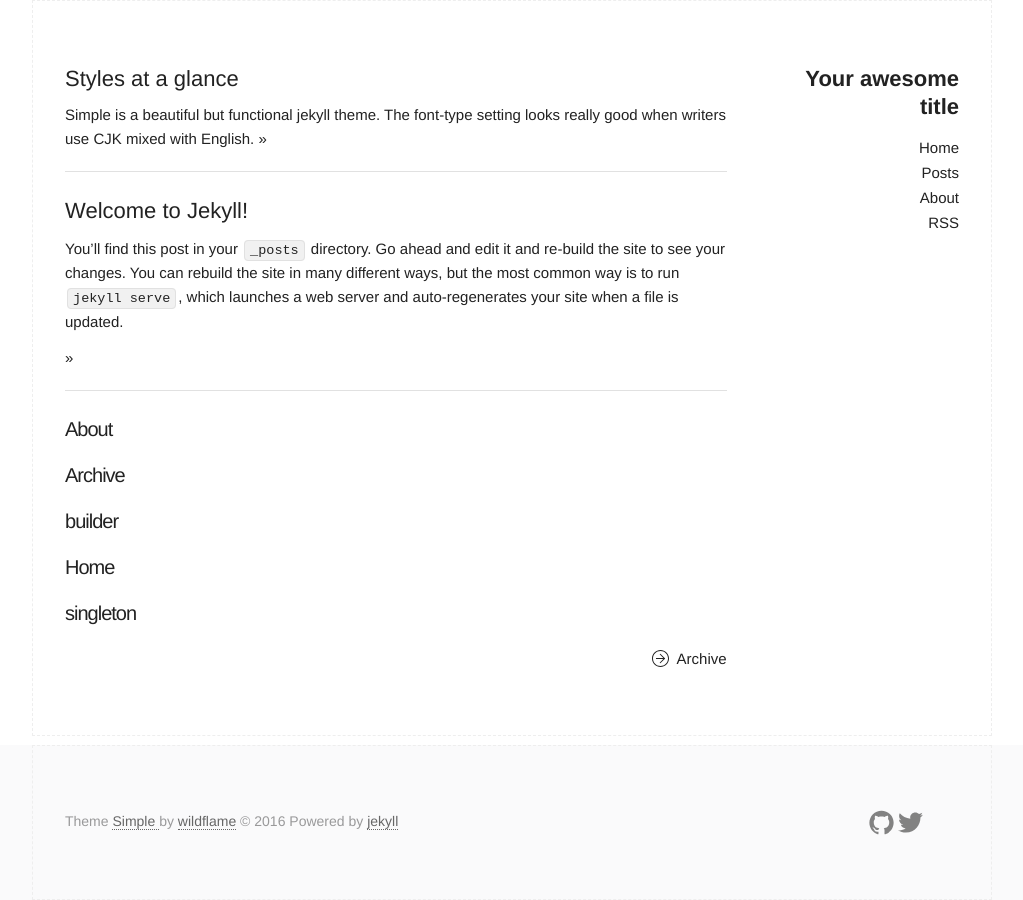
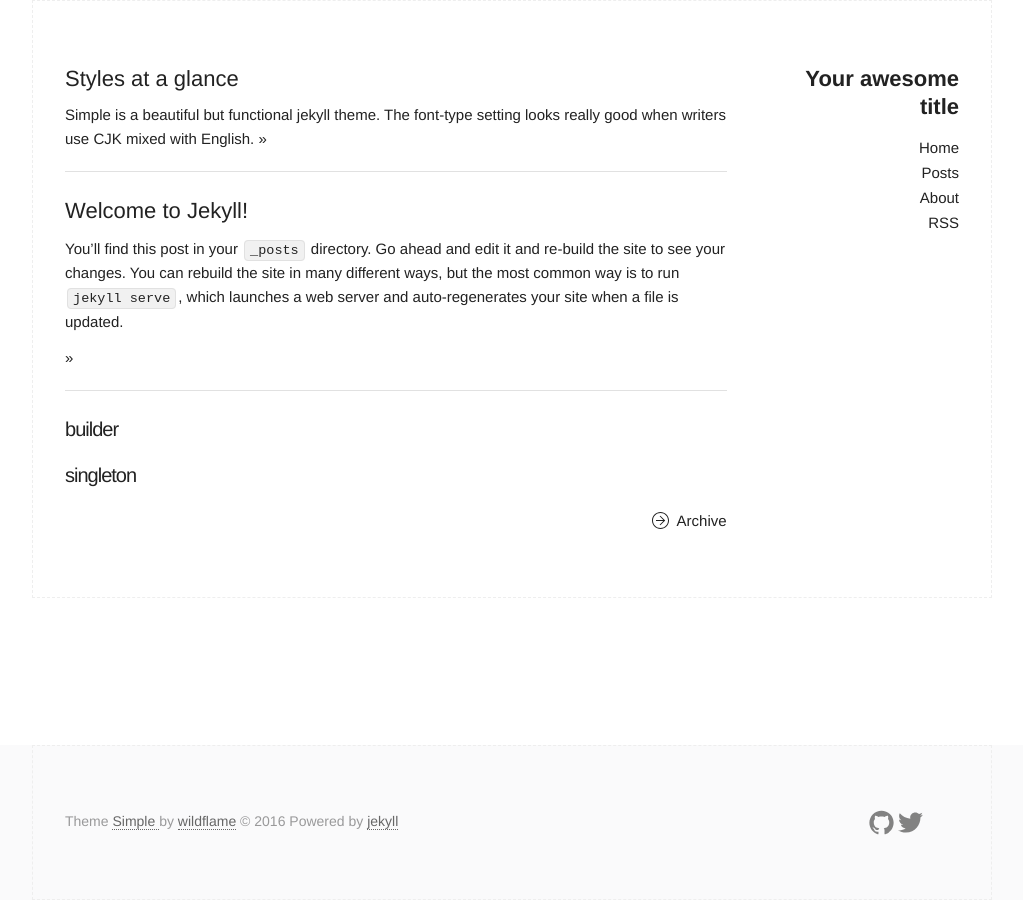
Before and after one commit to dstar55/100-words-design-patterns-java, a Jekyll site: the page built from index.html, in a window 1280 px wide. Shown: the whole page, without its empty margins (128-1151 px from the left). Built offline with Jekyll 4.4.1, drawn with Linux system fonts in a browser that asks for light colours.

Commit message:
index updated

```diff
--- a/index.html
+++ b/index.html
@@ -60,11 +60,16 @@
     </article>
     {% endfor %}
 
-    <p>
+	<article class="post_card post">
+		<p>
 			{% for page in site.pages %}
-			<h3><a href="{{ page.url }}">{{ page.title }}</a></h3>
+			  {% if page.layout == 'pattern' %}
+				<h3><a href="{{ page.url }}">{{ page.title }}</a></h3>
+				<!--<p>{{ page.content }}</p>-->
+			  {% endif %}
 			{% endfor %}
-    </p>
+		</p>
+	</article>
 
     <div class="pagination older-post"><a href="./archive"><data data-icon="ei-arrow-right"></data> Archive  </a></div>
   </div>
```
Also changed, not shown: patterns/gof/builder.md (+1 -1 lines), patterns/gof/singleton.md (+1 -1 lines).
----
• **Assignment**
Which lines above include the word "index"? Show each one.

• **Finished task**
Before and after one commit to dstar55/100-words-design-patterns-java, a Jekyll site: the page built from index.html, in a window 1280 px wide. Shown: the whole page, without its empty margins (128-1151 px from the left). Built offline with Jekyll 4.4.1, drawn with Linux system fonts in a browser that asks for light colours.
index updated
--- a/index.html
+++ b/index.html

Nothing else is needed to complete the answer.